WASHINGTON — So, uh, what's with the clock?
The long-awaited trailer for the new season of Stranger Things arrived on Tuesday. Fans had been anxiously watching a 24-hour livestream of a tall grandfather clock in the middle of the street in Santa Monica during pre-dawn hours, attended to by people in lab coats. Scientists, maybe?
Meanwhile, there were some downright spooky howls coming from somewhere off-screen.
Despite the creepy look, it wasn't a paranormal livestream like the Willard Library Ghost Cams. Well, actually, it might be. We still don't know yet. Honestly, it raised more questions than it answered.
When the countdown finally hit 00:00 (along with fans in the live comments spamming their own countdown in the final minutes) a brief teaser began.
It started with the letters "HNL," which stand for the Hawkins National Laboratory, a fictional branch of the U.S. Department of Energy tasked with researching all of the anomalous activity around the show's setting. With a VHS static effect, the screen then cut to some kind of destroyed machine, then the clock again (this time in some kind of dark room) and finally to a blink and you miss it shot of a blue-eyed monster opening its eyes.
When the full 3-minute trailer dropped a few minutes later, those scenes were the first shown. Throughout the quick cuts and ominous narration, the clock from the countdown shows up again, as well as the demigorgon monster from the first season, and a mysterious tentacle-wrapped figure who likely isn't going to be a friendly face for Eleven and her friends.
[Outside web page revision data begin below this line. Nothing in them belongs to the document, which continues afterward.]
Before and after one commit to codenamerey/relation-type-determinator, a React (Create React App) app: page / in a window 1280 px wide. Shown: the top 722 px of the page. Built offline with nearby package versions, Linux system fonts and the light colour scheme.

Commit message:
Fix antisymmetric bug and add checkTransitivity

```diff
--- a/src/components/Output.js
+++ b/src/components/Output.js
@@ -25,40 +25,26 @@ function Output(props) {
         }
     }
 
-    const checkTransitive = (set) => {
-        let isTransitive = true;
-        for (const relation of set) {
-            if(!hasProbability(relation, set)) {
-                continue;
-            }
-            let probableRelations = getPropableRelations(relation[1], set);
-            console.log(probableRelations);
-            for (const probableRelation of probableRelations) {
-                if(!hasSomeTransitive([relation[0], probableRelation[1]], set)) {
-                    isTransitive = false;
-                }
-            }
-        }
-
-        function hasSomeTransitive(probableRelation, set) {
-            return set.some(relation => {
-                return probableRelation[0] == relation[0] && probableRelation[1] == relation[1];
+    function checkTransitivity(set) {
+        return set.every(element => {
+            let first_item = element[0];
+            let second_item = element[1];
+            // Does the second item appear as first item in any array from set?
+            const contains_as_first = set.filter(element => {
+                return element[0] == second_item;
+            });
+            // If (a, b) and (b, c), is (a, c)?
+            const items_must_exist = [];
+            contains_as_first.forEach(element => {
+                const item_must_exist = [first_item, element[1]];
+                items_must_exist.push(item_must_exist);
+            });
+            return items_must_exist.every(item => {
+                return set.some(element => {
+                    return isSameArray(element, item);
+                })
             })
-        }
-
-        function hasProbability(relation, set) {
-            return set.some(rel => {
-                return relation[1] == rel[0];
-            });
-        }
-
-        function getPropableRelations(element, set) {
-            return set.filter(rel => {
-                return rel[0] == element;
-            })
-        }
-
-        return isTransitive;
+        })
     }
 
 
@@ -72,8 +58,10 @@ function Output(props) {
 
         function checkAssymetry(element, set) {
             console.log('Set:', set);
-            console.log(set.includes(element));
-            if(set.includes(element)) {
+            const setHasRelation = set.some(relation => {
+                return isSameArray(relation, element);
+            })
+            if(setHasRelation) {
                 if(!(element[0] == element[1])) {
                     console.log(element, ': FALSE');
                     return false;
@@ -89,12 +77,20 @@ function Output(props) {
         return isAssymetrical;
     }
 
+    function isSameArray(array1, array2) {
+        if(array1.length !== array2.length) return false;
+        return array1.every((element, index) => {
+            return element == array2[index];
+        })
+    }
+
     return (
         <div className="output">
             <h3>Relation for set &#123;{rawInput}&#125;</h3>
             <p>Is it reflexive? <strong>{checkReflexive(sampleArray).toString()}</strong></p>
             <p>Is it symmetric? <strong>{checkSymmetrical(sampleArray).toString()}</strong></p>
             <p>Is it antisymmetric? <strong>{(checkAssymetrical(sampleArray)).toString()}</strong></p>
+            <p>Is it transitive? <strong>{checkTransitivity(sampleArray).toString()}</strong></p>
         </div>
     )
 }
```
It fits right in with the general themes of Stranger Things, the sci-fi horror show from Netflix set in a small midwest town in the 1980s. The fourth season is set to drop on the streaming platform in two parts: the first on May 27 and the second on July 1.
Millie Bobby Brown, Winona Ryder and the rest of the main cast will make their return to Hawkins, Indiana for this season as well.
And the season is expected to be massive. Each of the nine episodes will run more than an hour as the characters deal with the deadly perils of both the alternate Upside Down dimension and the equally deadly perils of high school.
According to Deadline, co-creator Matt Duffer has promised the biggest season yet, one that expands on the show's so-far hidden mythology — why monsters from the Upside Down keep coming to Earth in the first place.
“We kind of jokingly call it our Game of Thrones season because it’s so spread out, so I think that’s what’s unique or most unique about the season,” Duffer said during a panel hosted by Deadline.
And if you want to pore over it for any hidden secrets, you can watch the livestream of the spooky clock here: